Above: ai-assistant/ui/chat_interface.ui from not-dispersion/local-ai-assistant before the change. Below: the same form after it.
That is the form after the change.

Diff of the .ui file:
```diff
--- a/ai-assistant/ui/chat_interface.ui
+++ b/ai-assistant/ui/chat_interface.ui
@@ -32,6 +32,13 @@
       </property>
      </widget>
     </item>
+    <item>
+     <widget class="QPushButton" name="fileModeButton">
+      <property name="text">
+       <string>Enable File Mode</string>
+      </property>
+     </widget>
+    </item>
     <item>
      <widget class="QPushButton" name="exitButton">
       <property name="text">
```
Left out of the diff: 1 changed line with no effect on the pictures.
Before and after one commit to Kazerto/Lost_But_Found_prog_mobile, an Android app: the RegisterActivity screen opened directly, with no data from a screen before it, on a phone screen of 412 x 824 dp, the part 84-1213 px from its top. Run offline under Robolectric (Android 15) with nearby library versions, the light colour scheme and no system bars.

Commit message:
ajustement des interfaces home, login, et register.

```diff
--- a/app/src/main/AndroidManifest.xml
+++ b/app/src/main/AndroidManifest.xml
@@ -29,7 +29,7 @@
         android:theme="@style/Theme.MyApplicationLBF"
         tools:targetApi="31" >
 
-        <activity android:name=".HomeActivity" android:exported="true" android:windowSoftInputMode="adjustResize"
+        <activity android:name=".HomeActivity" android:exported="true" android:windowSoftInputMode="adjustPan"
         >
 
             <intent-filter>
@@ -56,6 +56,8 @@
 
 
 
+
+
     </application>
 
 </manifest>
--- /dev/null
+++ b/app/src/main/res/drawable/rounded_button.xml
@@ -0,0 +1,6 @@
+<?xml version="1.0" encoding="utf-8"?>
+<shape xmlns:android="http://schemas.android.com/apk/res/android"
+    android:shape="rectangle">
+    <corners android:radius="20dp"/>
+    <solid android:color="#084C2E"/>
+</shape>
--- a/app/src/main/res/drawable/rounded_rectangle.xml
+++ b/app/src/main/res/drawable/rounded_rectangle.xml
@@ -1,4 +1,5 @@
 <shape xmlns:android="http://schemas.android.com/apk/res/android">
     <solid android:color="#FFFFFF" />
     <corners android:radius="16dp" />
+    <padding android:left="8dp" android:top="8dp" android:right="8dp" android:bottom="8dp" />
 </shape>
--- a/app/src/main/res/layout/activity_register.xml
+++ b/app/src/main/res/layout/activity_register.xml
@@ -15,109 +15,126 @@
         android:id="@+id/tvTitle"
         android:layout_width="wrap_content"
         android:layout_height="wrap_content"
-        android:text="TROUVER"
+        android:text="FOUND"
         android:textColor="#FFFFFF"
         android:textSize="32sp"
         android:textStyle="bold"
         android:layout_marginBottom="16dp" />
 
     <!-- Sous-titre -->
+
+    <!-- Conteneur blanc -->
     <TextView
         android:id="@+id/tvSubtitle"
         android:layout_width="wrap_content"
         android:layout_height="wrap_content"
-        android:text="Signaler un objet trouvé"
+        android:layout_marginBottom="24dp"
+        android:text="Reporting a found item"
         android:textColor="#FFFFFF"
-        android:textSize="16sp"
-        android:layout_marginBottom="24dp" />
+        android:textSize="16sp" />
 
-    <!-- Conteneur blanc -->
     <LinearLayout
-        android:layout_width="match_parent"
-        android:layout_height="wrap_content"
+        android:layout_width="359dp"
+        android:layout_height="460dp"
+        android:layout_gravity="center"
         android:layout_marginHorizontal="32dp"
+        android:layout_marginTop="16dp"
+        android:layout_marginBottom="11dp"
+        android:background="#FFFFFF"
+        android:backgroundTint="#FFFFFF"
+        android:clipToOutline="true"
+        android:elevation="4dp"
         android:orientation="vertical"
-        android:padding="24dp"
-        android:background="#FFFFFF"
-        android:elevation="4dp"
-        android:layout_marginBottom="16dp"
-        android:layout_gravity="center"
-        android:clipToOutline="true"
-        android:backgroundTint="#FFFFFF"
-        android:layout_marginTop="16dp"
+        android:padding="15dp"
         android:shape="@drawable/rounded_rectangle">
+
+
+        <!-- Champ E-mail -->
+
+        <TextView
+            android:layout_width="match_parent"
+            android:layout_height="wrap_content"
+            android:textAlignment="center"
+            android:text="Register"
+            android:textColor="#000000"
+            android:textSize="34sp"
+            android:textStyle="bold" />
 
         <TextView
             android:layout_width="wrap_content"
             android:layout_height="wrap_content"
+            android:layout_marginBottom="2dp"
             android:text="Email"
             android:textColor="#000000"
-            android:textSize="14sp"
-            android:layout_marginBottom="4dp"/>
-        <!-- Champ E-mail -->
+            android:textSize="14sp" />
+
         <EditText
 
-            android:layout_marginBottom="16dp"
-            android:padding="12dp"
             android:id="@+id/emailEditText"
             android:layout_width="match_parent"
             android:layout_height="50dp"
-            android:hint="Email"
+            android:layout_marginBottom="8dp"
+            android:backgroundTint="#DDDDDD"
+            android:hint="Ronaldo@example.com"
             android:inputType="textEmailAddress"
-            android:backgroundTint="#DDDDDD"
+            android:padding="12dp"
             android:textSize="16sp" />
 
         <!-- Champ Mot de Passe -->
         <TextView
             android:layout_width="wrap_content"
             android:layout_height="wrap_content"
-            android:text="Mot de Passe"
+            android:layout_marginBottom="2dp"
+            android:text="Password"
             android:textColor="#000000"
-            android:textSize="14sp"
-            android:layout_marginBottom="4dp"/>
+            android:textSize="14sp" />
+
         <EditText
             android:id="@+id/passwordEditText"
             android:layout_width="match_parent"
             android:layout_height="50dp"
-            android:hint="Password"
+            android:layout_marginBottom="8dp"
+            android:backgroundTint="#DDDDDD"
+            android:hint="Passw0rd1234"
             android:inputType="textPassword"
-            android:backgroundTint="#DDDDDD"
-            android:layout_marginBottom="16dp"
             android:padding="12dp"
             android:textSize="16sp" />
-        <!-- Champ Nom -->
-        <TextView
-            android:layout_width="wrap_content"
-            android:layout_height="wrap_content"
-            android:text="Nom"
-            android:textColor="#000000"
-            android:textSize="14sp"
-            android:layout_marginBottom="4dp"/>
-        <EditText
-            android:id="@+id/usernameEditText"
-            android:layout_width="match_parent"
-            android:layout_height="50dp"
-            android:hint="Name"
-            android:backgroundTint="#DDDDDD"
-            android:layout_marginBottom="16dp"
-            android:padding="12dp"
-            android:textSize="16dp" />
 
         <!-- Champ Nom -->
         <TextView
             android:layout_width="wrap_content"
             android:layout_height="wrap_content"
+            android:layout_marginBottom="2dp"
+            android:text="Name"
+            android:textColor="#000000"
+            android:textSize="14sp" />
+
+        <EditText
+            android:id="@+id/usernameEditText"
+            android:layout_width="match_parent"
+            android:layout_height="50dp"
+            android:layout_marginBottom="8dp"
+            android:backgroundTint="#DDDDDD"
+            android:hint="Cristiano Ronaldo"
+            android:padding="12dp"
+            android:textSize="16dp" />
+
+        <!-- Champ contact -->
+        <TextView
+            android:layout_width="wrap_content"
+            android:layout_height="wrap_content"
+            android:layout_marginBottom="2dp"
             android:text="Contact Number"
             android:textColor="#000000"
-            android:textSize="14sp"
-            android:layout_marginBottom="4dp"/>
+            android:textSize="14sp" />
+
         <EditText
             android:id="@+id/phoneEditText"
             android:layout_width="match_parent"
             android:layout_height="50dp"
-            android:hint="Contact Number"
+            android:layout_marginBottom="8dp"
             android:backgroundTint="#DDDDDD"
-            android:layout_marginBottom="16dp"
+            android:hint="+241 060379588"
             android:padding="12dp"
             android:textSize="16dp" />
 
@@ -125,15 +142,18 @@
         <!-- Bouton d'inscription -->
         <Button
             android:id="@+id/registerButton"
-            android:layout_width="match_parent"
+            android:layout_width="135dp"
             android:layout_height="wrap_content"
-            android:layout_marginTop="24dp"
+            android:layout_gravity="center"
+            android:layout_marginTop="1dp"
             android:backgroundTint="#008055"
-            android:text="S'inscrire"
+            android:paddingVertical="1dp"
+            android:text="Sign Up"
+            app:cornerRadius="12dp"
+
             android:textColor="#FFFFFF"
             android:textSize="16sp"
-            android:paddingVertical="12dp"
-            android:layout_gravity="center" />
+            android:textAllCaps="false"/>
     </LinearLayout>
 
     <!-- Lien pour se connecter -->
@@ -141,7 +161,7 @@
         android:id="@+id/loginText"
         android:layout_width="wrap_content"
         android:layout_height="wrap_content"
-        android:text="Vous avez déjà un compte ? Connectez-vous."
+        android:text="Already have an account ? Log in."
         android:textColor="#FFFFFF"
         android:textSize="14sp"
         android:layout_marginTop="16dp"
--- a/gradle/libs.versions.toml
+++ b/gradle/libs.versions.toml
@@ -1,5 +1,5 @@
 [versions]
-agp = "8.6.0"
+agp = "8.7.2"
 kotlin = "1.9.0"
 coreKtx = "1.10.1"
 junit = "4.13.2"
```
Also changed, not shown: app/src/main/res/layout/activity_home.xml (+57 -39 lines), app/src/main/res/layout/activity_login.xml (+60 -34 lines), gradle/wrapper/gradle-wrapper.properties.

________________________

--- ACTIVITY ---
In the data above, how many lines contain the word "exported"? Write the number only.

--- RESPONSE FOR THIS EXERCISE ---
2